Return all lines from the listing below that include the word "demo".

Segment Open

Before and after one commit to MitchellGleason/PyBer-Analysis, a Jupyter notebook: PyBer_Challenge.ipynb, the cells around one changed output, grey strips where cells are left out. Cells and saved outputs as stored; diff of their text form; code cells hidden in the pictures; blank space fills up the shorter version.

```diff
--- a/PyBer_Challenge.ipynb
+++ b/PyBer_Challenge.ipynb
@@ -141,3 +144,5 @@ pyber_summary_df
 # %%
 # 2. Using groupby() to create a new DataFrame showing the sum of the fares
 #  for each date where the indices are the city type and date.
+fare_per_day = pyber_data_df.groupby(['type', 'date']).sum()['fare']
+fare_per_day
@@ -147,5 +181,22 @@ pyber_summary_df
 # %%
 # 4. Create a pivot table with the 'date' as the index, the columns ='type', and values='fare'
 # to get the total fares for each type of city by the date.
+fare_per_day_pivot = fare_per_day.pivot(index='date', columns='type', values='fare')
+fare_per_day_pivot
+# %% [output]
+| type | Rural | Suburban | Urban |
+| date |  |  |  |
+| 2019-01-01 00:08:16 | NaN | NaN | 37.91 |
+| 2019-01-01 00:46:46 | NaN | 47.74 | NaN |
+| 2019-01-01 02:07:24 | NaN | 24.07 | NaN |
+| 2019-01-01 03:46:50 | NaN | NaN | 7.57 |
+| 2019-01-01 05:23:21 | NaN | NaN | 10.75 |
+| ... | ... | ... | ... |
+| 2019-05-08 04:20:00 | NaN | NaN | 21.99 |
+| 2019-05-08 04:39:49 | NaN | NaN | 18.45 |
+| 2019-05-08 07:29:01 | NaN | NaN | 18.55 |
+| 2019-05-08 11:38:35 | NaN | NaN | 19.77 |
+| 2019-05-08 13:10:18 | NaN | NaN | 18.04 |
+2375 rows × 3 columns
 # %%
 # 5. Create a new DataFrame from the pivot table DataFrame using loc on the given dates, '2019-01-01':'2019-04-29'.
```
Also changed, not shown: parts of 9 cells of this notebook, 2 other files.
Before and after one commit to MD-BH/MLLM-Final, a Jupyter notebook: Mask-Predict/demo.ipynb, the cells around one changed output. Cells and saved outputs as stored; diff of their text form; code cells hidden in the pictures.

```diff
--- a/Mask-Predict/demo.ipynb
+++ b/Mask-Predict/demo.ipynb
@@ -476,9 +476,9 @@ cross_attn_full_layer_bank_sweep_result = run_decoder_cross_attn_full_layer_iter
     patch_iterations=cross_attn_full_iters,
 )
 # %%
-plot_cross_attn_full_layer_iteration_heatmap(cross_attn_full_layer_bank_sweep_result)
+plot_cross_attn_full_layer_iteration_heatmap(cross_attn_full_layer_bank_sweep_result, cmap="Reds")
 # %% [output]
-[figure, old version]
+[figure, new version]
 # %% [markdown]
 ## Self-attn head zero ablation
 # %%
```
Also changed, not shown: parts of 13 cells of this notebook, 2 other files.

Segment Closed

**TASK OUTPUT:**
Before and after one commit to MD-BH/MLLM-Final, a Jupyter notebook: Mask-Predict/demo.ipynb, the cells around one changed output. Cells and saved outputs as stored; diff of their text form; code cells hidden in the pictures.
--- a/Mask-Predict/demo.ipynb
+++ b/Mask-Predict/demo.ipynb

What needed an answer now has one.